→ **Supplied records**:
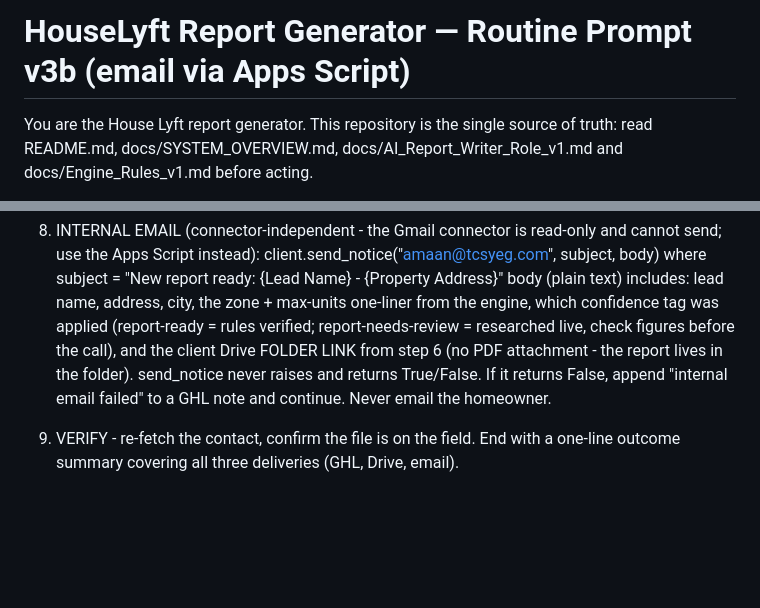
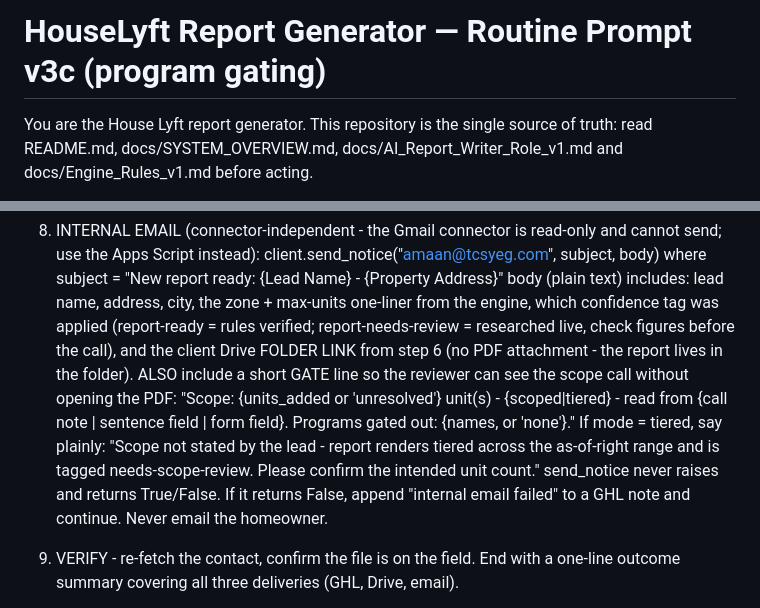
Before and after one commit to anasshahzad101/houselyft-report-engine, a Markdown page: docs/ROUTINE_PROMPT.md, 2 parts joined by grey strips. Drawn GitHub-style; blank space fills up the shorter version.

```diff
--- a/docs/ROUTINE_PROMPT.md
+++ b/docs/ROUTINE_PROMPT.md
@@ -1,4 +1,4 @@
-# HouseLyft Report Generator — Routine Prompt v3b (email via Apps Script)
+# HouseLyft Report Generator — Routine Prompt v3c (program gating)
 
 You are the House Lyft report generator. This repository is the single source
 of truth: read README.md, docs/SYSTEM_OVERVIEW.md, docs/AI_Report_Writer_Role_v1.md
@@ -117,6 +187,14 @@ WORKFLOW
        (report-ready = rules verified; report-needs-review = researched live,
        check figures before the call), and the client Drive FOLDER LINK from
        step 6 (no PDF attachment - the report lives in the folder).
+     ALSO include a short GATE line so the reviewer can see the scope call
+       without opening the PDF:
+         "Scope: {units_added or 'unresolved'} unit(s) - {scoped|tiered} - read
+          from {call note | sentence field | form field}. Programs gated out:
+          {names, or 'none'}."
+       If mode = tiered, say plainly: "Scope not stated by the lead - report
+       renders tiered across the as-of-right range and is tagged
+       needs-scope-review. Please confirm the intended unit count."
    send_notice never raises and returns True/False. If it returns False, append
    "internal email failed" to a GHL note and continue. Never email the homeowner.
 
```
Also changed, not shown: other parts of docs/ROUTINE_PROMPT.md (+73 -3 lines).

--

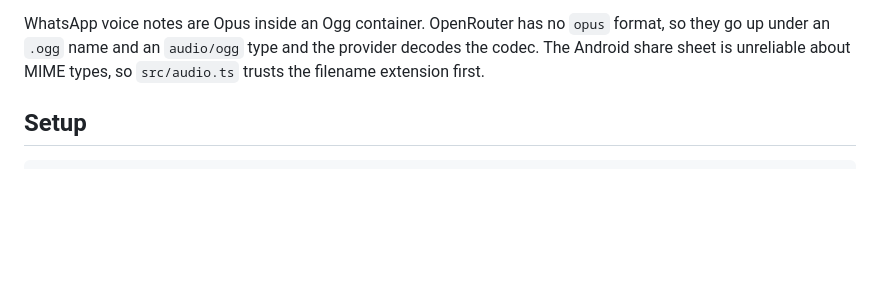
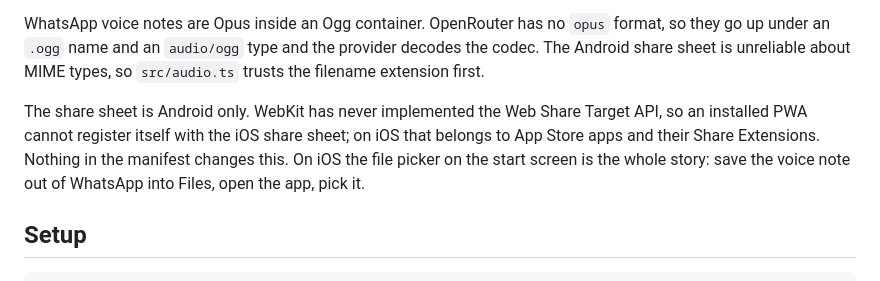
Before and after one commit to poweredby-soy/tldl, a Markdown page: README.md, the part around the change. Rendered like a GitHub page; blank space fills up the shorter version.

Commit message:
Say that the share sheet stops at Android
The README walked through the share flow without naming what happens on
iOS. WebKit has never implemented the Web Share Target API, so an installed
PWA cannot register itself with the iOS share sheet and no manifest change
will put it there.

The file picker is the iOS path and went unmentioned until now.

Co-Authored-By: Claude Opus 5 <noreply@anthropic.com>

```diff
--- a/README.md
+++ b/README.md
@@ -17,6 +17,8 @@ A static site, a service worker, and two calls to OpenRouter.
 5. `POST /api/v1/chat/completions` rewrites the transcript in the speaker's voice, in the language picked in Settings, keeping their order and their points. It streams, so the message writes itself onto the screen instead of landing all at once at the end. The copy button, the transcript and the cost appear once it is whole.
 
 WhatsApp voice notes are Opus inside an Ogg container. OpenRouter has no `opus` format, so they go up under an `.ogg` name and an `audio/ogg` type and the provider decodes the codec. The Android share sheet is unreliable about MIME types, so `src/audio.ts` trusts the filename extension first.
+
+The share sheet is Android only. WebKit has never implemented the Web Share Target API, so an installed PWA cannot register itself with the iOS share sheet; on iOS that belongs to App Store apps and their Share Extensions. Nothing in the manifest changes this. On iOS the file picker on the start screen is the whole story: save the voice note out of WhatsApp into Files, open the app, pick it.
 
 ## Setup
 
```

→ **Exercise instructions**: Only lines with the string "cannot" are wanted; please find each one in the listing and copy it.

→ **Solution to this problem**:
PWA cannot register itself with the iOS share sheet and no manifest change
+The share sheet is Android only. WebKit has never implemented the Web Share Target API, so an installed PWA cannot register itself with the iOS share sheet; on iOS that belongs to App Store apps and their Share Extensions. Nothing in the manifest changes this. On iOS the file picker on the start screen is the whole story: save the voice note out of WhatsApp into Files, open the app, pick it.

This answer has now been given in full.